What is expected:
Could you copy each line of the listing that holds "heroHex"?

Dataset:
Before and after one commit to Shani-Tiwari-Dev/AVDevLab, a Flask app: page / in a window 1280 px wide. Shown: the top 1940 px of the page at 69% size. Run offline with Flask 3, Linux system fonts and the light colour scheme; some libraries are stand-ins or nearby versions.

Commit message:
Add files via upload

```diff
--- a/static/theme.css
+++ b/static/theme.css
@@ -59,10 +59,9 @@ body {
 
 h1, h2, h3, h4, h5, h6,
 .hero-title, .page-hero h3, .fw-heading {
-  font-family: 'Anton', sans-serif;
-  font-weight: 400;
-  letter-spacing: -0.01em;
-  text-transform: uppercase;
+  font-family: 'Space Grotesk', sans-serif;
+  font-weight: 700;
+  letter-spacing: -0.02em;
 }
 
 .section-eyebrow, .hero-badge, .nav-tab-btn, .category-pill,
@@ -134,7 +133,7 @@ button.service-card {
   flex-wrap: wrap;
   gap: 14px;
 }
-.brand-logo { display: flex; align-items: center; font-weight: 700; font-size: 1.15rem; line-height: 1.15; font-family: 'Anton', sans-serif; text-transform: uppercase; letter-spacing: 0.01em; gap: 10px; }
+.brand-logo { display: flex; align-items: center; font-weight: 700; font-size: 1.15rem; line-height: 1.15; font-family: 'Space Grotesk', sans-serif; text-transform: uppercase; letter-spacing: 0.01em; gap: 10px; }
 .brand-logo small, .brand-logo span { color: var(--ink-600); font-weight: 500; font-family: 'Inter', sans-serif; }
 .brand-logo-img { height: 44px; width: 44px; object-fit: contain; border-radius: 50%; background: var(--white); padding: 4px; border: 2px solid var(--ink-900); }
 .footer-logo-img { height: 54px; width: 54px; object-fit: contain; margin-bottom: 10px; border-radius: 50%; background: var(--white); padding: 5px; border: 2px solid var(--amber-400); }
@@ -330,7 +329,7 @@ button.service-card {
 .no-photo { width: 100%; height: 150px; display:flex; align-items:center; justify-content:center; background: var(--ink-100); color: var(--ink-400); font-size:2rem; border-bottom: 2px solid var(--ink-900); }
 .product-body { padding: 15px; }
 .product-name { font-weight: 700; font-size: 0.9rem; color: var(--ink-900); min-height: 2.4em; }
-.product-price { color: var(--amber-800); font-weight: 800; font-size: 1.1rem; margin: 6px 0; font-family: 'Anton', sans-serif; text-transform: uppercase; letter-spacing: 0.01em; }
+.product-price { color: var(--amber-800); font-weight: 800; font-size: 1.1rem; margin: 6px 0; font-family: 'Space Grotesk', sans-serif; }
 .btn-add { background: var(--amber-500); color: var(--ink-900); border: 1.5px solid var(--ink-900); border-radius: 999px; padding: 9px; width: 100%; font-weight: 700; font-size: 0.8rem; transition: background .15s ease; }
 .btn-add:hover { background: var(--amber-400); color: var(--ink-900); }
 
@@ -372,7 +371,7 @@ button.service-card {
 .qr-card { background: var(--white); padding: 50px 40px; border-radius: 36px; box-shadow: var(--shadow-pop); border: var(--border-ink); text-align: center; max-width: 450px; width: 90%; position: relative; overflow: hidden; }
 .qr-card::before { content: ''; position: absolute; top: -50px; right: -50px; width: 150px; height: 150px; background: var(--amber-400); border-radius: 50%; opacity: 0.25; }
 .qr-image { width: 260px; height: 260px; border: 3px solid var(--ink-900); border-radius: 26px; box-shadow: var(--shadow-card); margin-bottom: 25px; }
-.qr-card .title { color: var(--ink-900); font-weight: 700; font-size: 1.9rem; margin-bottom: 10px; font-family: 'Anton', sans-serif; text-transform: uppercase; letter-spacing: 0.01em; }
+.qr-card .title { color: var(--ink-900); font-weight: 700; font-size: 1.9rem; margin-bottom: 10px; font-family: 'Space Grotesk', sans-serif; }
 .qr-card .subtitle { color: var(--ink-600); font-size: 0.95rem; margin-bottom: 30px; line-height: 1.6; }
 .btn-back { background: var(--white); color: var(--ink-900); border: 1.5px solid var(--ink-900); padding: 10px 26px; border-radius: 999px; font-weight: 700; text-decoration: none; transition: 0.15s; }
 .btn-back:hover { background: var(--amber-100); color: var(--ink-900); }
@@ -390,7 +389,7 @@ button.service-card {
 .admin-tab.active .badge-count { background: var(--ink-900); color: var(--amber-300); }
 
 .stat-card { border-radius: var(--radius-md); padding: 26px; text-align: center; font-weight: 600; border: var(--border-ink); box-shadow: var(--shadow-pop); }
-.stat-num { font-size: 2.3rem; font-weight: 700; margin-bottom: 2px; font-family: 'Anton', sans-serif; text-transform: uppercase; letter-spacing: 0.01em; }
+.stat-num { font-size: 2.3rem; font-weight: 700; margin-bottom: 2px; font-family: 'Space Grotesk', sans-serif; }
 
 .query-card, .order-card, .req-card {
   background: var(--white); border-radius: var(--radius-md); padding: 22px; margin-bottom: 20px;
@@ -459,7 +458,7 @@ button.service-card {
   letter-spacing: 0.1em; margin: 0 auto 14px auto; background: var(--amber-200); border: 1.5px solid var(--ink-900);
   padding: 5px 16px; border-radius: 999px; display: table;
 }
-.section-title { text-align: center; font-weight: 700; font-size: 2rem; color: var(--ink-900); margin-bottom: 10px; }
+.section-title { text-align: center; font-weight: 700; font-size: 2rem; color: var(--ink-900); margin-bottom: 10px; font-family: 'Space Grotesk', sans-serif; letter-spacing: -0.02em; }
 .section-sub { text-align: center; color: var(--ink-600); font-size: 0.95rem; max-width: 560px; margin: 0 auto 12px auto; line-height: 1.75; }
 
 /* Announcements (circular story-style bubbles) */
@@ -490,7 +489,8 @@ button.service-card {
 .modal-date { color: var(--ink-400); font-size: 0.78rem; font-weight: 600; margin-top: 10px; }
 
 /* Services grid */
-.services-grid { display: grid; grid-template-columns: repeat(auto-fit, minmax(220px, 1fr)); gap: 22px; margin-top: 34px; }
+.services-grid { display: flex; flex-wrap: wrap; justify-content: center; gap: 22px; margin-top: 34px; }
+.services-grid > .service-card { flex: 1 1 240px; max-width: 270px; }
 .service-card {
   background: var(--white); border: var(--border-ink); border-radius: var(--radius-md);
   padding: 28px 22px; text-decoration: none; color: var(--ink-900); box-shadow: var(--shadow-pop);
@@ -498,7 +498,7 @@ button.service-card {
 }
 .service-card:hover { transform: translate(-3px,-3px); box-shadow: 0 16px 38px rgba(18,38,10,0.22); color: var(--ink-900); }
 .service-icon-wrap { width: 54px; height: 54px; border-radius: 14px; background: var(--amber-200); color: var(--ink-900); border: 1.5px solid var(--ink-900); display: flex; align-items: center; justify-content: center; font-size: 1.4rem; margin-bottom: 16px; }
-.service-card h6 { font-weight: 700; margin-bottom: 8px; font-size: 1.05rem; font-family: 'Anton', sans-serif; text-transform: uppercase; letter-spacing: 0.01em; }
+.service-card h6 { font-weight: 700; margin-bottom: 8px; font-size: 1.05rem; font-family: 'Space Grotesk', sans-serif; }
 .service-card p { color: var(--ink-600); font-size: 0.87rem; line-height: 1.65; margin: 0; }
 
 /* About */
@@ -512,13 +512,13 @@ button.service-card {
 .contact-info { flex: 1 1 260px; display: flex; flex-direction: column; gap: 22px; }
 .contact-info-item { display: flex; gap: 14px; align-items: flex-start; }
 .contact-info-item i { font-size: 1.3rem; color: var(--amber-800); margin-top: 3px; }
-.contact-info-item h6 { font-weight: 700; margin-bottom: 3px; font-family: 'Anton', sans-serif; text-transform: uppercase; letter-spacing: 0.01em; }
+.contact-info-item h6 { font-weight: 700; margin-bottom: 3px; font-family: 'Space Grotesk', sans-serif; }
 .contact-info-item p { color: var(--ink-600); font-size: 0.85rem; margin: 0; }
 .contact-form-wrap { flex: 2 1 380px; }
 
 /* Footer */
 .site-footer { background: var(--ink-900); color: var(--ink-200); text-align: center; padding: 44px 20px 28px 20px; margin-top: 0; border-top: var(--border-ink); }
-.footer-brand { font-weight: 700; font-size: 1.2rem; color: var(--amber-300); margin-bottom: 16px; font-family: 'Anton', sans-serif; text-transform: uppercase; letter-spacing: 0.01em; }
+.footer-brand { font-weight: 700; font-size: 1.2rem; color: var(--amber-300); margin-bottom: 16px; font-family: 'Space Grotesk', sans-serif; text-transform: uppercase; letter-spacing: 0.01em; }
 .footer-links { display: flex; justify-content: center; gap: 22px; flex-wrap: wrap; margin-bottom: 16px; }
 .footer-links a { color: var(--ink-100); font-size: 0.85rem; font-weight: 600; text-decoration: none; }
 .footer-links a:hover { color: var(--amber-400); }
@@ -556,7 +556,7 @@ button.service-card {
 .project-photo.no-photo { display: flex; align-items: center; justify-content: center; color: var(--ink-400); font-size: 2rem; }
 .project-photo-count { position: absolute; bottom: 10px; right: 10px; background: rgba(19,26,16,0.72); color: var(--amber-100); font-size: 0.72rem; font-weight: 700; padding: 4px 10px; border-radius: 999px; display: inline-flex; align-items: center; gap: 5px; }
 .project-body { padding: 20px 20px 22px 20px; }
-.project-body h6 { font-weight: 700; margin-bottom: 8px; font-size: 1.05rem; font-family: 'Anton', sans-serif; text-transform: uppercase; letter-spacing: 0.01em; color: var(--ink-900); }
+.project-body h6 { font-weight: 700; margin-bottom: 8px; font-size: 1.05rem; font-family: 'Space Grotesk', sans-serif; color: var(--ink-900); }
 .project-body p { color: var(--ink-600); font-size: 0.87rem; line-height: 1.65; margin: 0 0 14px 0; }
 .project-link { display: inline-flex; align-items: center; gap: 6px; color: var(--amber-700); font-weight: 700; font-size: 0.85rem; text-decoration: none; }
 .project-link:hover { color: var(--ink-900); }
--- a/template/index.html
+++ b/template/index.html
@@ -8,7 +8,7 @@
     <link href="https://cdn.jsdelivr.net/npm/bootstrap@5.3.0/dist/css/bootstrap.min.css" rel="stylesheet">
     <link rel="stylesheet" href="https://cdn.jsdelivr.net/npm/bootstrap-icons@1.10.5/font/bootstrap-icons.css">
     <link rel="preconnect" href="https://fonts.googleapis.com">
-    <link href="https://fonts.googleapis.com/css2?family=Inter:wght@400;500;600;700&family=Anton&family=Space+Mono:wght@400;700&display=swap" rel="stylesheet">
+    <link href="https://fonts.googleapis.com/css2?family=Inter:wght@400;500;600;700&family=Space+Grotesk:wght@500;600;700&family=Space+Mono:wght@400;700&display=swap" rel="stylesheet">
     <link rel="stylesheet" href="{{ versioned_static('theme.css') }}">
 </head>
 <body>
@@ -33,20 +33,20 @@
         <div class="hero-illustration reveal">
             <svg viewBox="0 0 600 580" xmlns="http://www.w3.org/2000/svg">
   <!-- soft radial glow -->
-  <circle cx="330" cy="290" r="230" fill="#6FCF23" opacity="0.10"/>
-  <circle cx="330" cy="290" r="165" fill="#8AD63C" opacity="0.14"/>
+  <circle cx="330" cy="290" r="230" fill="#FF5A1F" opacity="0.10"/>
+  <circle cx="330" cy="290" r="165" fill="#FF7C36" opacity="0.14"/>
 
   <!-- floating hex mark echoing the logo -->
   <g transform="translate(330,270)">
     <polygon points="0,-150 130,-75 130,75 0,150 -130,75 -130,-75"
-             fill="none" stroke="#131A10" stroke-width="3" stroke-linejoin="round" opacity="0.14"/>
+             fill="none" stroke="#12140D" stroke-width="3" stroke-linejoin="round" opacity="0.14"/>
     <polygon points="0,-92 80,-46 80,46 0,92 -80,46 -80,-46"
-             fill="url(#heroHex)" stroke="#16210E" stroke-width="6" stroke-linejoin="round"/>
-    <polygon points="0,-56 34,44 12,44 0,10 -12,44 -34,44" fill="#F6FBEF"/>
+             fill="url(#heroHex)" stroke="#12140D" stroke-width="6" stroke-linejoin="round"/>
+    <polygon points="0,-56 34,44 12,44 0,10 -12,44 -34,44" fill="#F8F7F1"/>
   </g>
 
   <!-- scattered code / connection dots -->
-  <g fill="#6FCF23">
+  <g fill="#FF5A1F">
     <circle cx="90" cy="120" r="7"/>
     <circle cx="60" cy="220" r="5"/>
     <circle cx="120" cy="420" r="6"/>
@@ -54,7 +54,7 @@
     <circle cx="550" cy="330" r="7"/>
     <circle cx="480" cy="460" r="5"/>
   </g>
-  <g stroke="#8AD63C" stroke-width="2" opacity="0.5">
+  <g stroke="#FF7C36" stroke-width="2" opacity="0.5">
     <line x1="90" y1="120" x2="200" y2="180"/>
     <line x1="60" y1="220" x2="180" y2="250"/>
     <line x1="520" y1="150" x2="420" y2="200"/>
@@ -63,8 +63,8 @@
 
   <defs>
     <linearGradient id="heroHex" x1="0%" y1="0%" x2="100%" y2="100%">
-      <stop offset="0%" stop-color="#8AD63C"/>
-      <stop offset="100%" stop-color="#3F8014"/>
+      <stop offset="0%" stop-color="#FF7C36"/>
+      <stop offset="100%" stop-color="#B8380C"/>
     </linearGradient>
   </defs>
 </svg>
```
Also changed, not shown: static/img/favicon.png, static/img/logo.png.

Your solution:
-             fill="url(#heroHex)" stroke="#16210E" stroke-width="6" stroke-linejoin="round"/>
+             fill="url(#heroHex)" stroke="#12140D" stroke-width="6" stroke-linejoin="round"/>
     <linearGradient id="heroHex" x1="0%" y1="0%" x2="100%" y2="100%">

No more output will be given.